That’s why, at the same time as the chapter breaks the heart, it also holds the promise of a beauty that shines like bright stars amidst the darkness. Two of those stars are embedded like gems in the text. First, we see Jesus at the home of Simon “a man who had previously had leprosy.” There it is. It’s just a brief phrase, a throwaway phrase, and yet, just that casually, God’s incredible healing power is invoked. God’s love rises up out of this phrase like incense. A man who had previously had leprosy is now entertaining. A man whom everyone once shunned, is now being embraced. A man whose life was empty is now full. God heals. It’s in his nature to heal. It’s who he is.
The second star arrives in the form of the woman who lavishes perfume on Christ. Matthew doesn’t even name her, although we know from John 12 that it’s Mary, the sister of Martha, the woman who knew that the only place to be in the entire world was “sitting at Christ’s feet.” She alone, perhaps out of anyone there, had listened to Christ enough to know she was preparing him for his burial. She loves Christ, and so she does something that we woman love. She does something beautiful. Women love beauty. We just do. We love to look beautiful. We love to feel beautiful. We love to make beautiful things. We love to see beauty. And so a person whom Christ has made whole does the only natural thing. She pours beauty back on Christ. The passage is bursting with words of lavish extravagance: beautiful; alabaster; perfume; expensive; poured. Her love for Christ shines like a star, and he praises her for it. When we receive God’s lavish love, we love back lavishly.
Christ’s birth in our world was announced with a star. His star rose in the east. Christ’s departure from our world was also heralded by stars. But now, by the end of the gospel of Matthew, the stars are humans. A star came down to this earth, and touched us, and in doing so, transformed us into stars. The two touches of beauty in this chapter – Simon entertaining, and the woman pouring perfume – come from two humans whose lives Christ has already transformed. Why? Because the only way for life to be beautiful, is to allow Christ to come in.
The two parallel lines – human choice and God’s control – intersect at the cross. God gave up control on the cross, so that we could choose Him. We were dead in our sins. We all deserve hell. No one can cross over from hell to heaven. So God himself crossed over for us. In the stunning question the high priest asks – “What is your verdict?” – the priest is asking us: how do you judge God? We judge God guilty, the people say. God deserves to die. Every time we, in our pride, choose to betray God’s laws, it is as if we are saying, along with Nietzsche, that God is dead. Gott ist tot. God deserves to die. He doesn’t know what’s best for me. I know what’s best. And so for 30 pieces of silver, we kill God dead.
But God allowed it to happen, to give us new life. Ultimately, I can’t really explain how human free will and God’s divine foreknowledge intersect.
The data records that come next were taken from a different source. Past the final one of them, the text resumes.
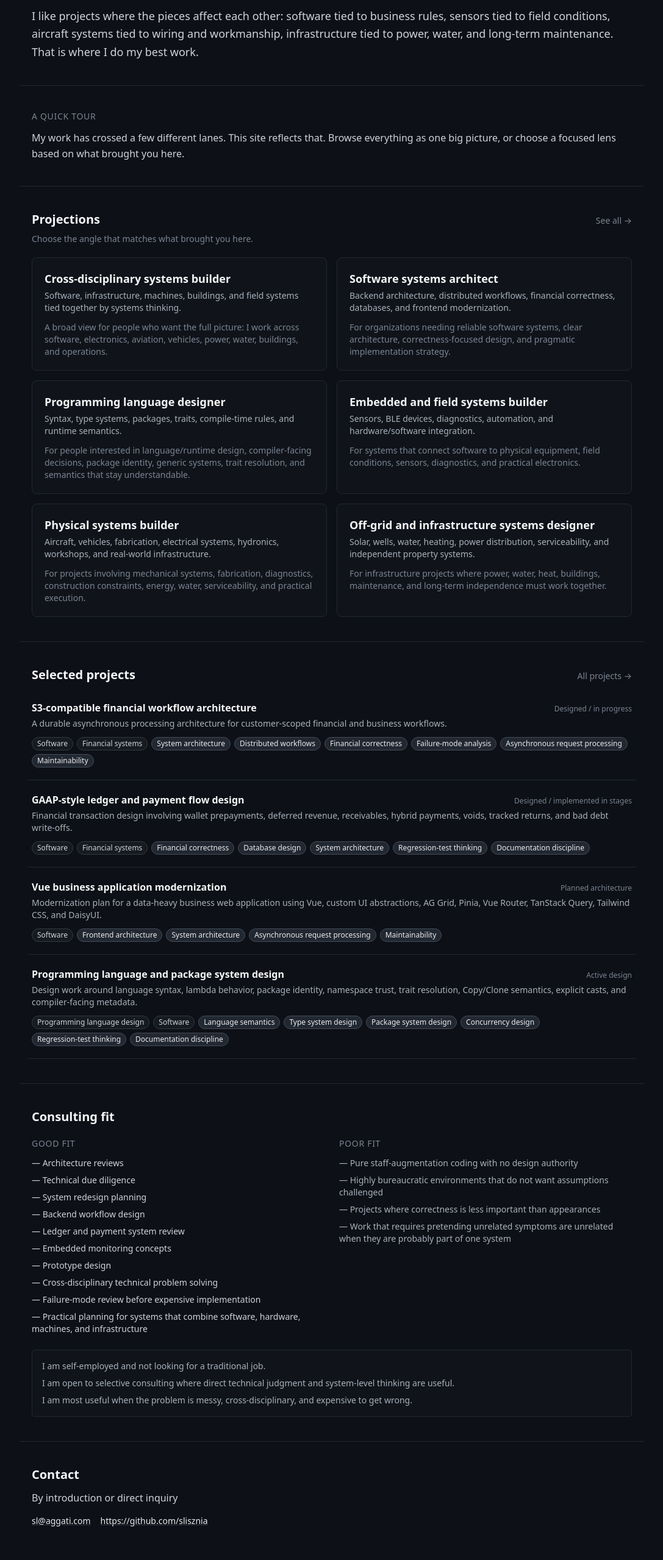
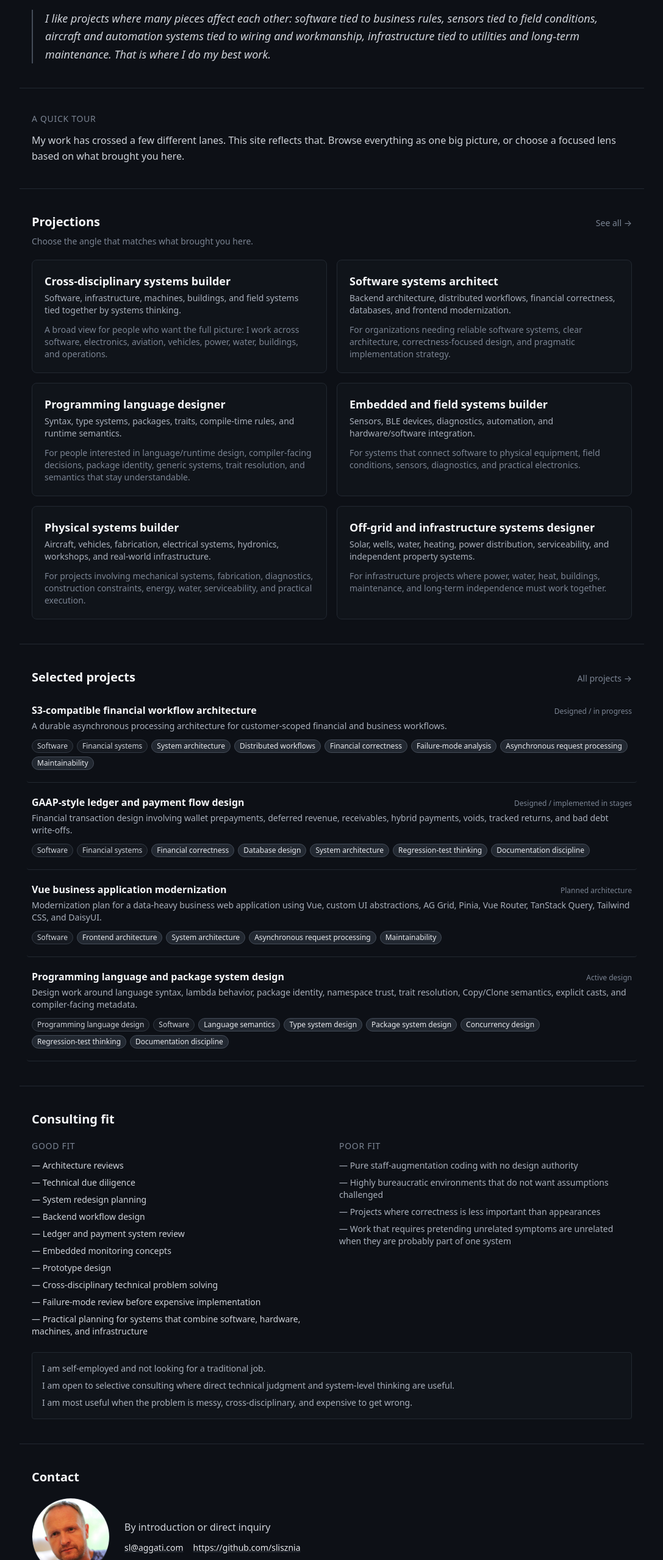
Before and after one commit to slisznia/slisznia.github.io, a Vue app: page / in a window 1280 px wide. Shown: the part 241-2800 px from the top of the page at 61% size, without its empty margins (96-1183 px from the left). Built offline with nearby package versions, Linux system fonts and the light colour scheme.

Commit message:
pic plus wording

```diff
--- a/data/portfolio.json
+++ b/data/portfolio.json
@@ -61,7 +61,7 @@
 		],
 		"hero": {
 			"title": "I build systems that have to survive contact with reality.",
-			"body": "I like projects where the pieces affect each other: software tied to business rules, sensors tied to field conditions, aircraft systems tied to wiring and workmanship, infrastructure tied to power, water, and long-term maintenance. That is where I do my best work.",
+			"body": "I like projects where many pieces affect each other: software tied to business rules, sensors tied to field conditions, aircraft and automation systems tied to wiring and workmanship, infrastructure tied to utilities and long-term maintenance. That is where I do my best work.",
 			"tags": [
 				"Systems architecture",
 				"Financial correctness",
@@ -1121,6 +1121,10 @@
 		"email": "sl@aggati.com",
 		"website": "",
 		"github": "https://github.com/slisznia",
+		"photo": {
+			"src": "/media/slawomir-lisznianski.jpg",
+			"alt": "Sławomir Liszniański"
+		},
 		"notes": [
 			"Fill in the website once hosted."
 		]
--- a/src/types/portfolio.ts
+++ b/src/types/portfolio.ts
@@ -140,11 +140,17 @@
   engagementNotes?: string[]
 }
 
+export interface ContactPhoto {
+  src: string
+  alt: string
+}
+
 export interface Contact {
   preferred?: string
   email?: string
   website?: string
   github?: string
   linkedin?: string
+  photo?: ContactPhoto
   notes?: string[]
 }
--- a/src/views/HomeView.vue
+++ b/src/views/HomeView.vue
@@ -20,9 +20,11 @@
     <h1 class="mt-3 text-4xl md:text-5xl font-semibold tracking-tight text-ink-50">
       {{ hero.title }}
     </h1>
-    <p class="mt-5 text-lg text-ink-200 leading-relaxed">
+    <blockquote
+      class="mt-6 border-l-2 border-ink-600 pl-5 text-lg italic text-ink-200 leading-relaxed"
+    >
       {{ hero.body }}
-    </p>
+    </blockquote>
   </section>
 
   <section class="container-narrow py-10 border-t border-ink-800">
@@ -106,8 +108,17 @@
 
   <section id="contact" class="container-narrow py-10 border-t border-ink-800">
     <h2 class="text-xl font-semibold text-ink-50">{{ copy.contactSection.heading }}</h2>
-    <p class="mt-3 text-ink-200">{{ portfolio.contact.preferred }}</p>
-    <div class="mt-4 flex flex-wrap gap-4 text-sm">
+    <div class="mt-5 flex flex-col sm:flex-row sm:items-center gap-6">
+      <img
+        v-if="portfolio.contact.photo"
+        :src="portfolio.contact.photo.src"
+        :alt="portfolio.contact.photo.alt"
+        class="h-32 w-32 rounded-full object-cover border border-ink-800 shrink-0"
+        loading="lazy"
+      />
+      <div>
+        <p class="text-ink-200">{{ portfolio.contact.preferred }}</p>
+        <div class="mt-3 flex flex-wrap gap-4 text-sm">
           <a
             v-if="portfolio.contact.email"
             :href="`mailto:${portfolio.contact.email}`"
@@ -125,5 +136,7 @@
             {{ portfolio.contact.github }}
           </a>
         </div>
+      </div>
+    </div>
   </section>
 </template>
```
Also changed, not shown: public/media/slawomir-lisznianski.jpg (added). Lines whose indentation alone changed are shown as unchanged.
I try to consider the issue with grace, remembering John Milton’s cautionary description in Paradise Lost, of the devils “wandering in mazes lost” discussing predestination. I don’t want to wander in a maze lost. Because ultimately, I don’t really care. All I know is, I try my best, and I fail. And every time I fall flat on my face, God lifts me up, dusts me off, tells me I’m beautiful, and sets me back on my feet. And I love him for it.
posted by Caroline Coleman in carolinecolemanbooks.com on November 16, 2011